§ Goal of the exercise: In full and exactly, reproduce the entries below, but omit the pictures.

§ Data to process:
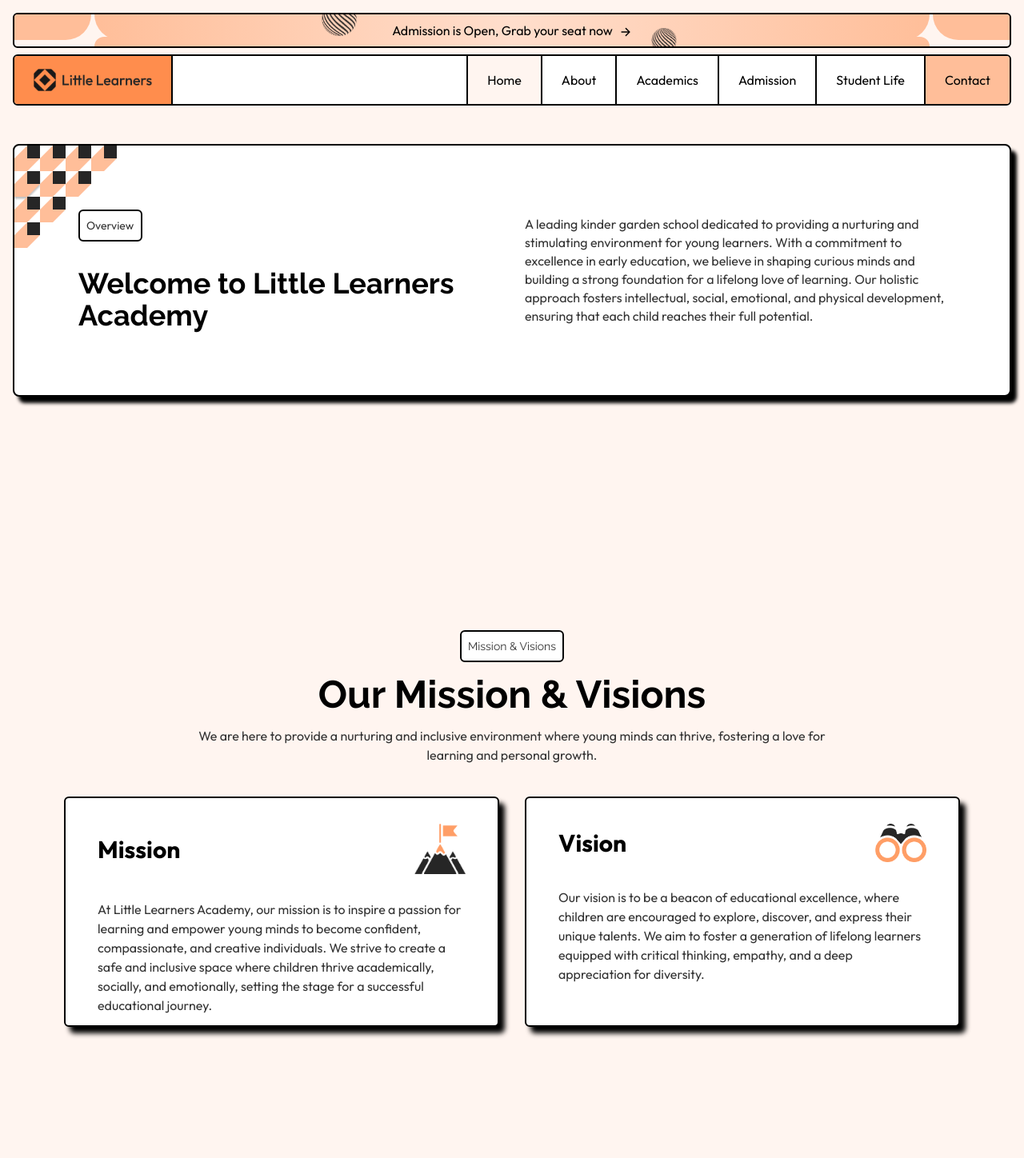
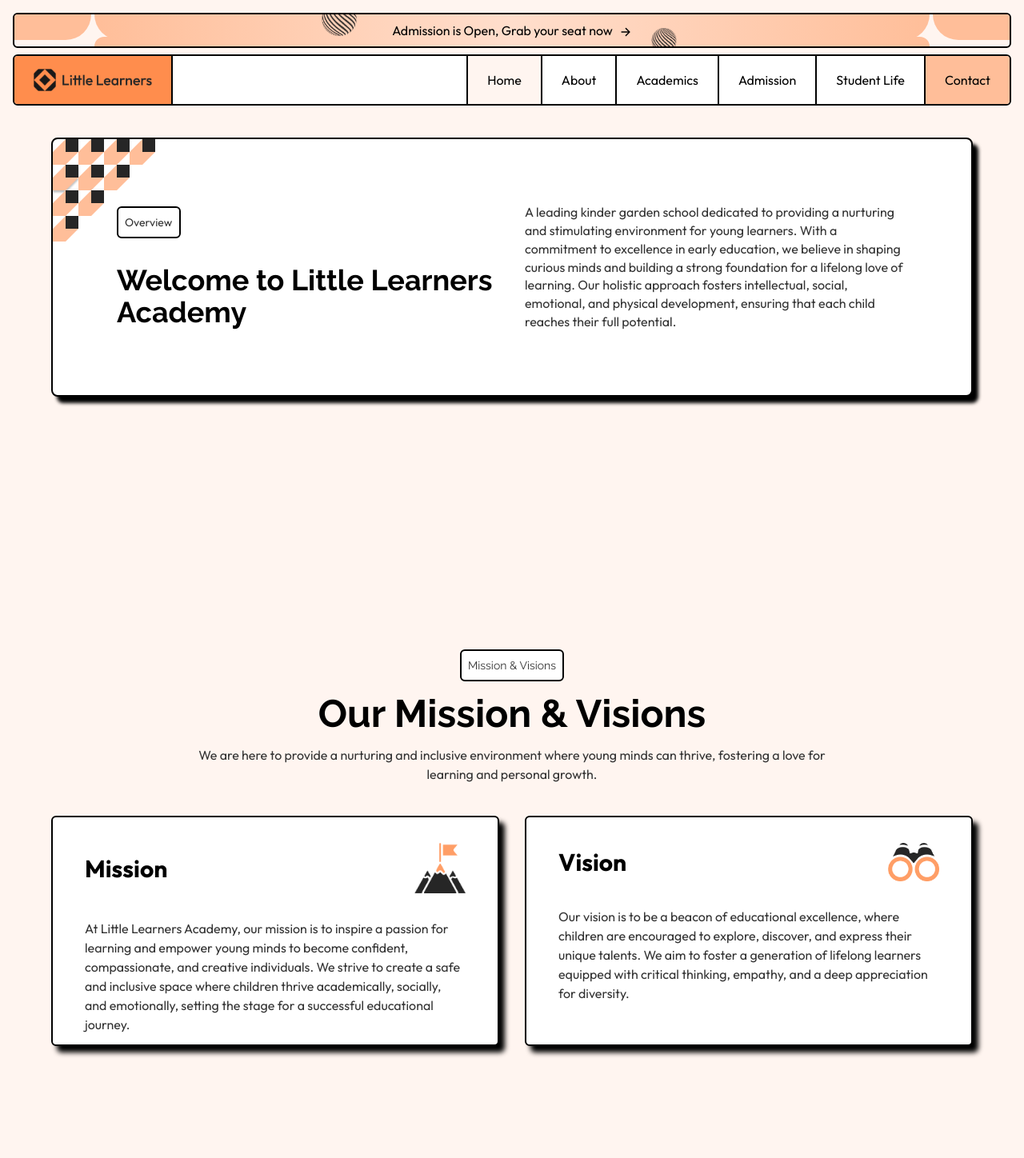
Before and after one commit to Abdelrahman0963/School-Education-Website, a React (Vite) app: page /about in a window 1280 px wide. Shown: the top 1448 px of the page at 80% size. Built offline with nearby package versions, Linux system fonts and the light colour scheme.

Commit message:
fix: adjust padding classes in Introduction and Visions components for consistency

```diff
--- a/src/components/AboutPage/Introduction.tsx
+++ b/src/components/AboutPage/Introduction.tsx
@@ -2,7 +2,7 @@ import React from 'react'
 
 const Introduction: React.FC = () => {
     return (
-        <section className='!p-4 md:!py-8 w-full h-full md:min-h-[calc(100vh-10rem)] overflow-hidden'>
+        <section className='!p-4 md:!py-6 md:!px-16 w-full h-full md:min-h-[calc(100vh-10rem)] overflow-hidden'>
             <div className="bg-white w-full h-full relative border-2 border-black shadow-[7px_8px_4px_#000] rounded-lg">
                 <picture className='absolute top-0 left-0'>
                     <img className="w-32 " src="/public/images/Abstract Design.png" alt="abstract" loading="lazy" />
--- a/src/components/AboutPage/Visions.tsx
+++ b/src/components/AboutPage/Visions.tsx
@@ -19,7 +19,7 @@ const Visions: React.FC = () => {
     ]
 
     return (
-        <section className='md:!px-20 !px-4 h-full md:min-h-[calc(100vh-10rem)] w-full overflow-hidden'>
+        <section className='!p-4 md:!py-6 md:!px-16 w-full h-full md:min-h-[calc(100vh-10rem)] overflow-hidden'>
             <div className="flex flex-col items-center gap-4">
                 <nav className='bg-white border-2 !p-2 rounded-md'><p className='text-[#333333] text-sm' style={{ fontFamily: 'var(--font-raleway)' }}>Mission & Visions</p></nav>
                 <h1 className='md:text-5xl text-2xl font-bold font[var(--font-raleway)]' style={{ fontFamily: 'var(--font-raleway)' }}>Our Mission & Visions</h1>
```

§ Exercise response:
Before and after one commit to Abdelrahman0963/School-Education-Website, a React (Vite) app: page /about in a window 1280 px wide. Shown: the top 1448 px of the page at 80% size. Built offline with nearby package versions, Linux system fonts and the light colour scheme.

Commit message:
fix: adjust padding classes in Introduction and Visions components for consistency

```diff
--- a/src/components/AboutPage/Introduction.tsx
+++ b/src/components/AboutPage/Introduction.tsx
@@ -2,7 +2,7 @@ import React from 'react'
 
 const Introduction: React.FC = () => {
     return (
-        <section className='!p-4 md:!py-8 w-full h-full md:min-h-[calc(100vh-10rem)] overflow-hidden'>
+        <section className='!p-4 md:!py-6 md:!px-16 w-full h-full md:min-h-[calc(100vh-10rem)] overflow-hidden'>
             <div className="bg-white w-full h-full relative border-2 border-black shadow-[7px_8px_4px_#000] rounded-lg">
                 <picture className='absolute top-0 left-0'>
                     <img className="w-32 " src="/public/images/Abstract Design.png" alt="abstract" loading="lazy" />
--- a/src/components/AboutPage/Visions.tsx
+++ b/src/components/AboutPage/Visions.tsx
@@ -19,7 +19,7 @@ const Visions: React.FC = () => {
     ]
 
     return (
-        <section className='md:!px-20 !px-4 h-full md:min-h-[calc(100vh-10rem)] w-full overflow-hidden'>
+        <section className='!p-4 md:!py-6 md:!px-16 w-full h-full md:min-h-[calc(100vh-10rem)] overflow-hidden'>
             <div className="flex flex-col items-center gap-4">
                 <nav className='bg-white border-2 !p-2 rounded-md'><p className='text-[#333333] text-sm' style={{ fontFamily: 'var(--font-raleway)' }}>Mission & Visions</p></nav>
                 <h1 className='md:text-5xl text-2xl font-bold font[var(--font-raleway)]' style={{ fontFamily: 'var(--font-raleway)' }}>Our Mission & Visions</h1>
```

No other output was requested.